» Instructions for the task
Please repeat every line below exactly, from the first to the last.

Change listing data:

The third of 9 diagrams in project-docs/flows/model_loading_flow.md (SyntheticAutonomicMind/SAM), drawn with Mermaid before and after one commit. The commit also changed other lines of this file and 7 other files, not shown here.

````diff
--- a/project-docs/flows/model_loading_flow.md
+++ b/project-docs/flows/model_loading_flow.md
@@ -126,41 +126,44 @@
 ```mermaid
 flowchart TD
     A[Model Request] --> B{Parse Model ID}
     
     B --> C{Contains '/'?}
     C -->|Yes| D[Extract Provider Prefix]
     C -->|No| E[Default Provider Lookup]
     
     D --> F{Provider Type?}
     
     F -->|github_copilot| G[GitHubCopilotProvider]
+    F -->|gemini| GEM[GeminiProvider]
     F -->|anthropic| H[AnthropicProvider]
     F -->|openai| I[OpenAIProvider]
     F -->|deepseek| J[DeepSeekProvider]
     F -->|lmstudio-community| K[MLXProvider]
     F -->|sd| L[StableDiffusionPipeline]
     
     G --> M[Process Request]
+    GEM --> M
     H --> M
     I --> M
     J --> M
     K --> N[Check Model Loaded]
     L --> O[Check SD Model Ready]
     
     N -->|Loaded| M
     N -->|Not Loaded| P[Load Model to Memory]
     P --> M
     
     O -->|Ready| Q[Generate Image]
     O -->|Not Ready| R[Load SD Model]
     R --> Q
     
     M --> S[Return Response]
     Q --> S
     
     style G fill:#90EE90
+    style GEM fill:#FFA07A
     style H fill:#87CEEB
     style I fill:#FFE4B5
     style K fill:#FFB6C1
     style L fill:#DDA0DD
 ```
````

» Your response
The third of 9 diagrams in project-docs/flows/model_loading_flow.md (SyntheticAutonomicMind/SAM), drawn with Mermaid before and after one commit. The commit also changed other lines of this file and 7 other files, not shown here.

````diff
--- a/project-docs/flows/model_loading_flow.md
+++ b/project-docs/flows/model_loading_flow.md
@@ -126,41 +126,44 @@
 ```mermaid
 flowchart TD
     A[Model Request] --> B{Parse Model ID}
     
     B --> C{Contains '/'?}
     C -->|Yes| D[Extract Provider Prefix]
     C -->|No| E[Default Provider Lookup]
     
     D --> F{Provider Type?}
     
     F -->|github_copilot| G[GitHubCopilotProvider]
+    F -->|gemini| GEM[GeminiProvider]
     F -->|anthropic| H[AnthropicProvider]
     F -->|openai| I[OpenAIProvider]
     F -->|deepseek| J[DeepSeekProvider]
     F -->|lmstudio-community| K[MLXProvider]
     F -->|sd| L[StableDiffusionPipeline]
     
     G --> M[Process Request]
+    GEM --> M
     H --> M
     I --> M
     J --> M
     K --> N[Check Model Loaded]
     L --> O[Check SD Model Ready]
     
     N -->|Loaded| M
     N -->|Not Loaded| P[Load Model to Memory]
     P --> M
     
     O -->|Ready| Q[Generate Image]
     O -->|Not Ready| R[Load SD Model]
     R --> Q
     
     M --> S[Return Response]
     Q --> S
     
     style G fill:#90EE90
+    style GEM fill:#FFA07A
     style H fill:#87CEEB
     style I fill:#FFE4B5
     style K fill:#FFB6C1
     style L fill:#DDA0DD
 ```
````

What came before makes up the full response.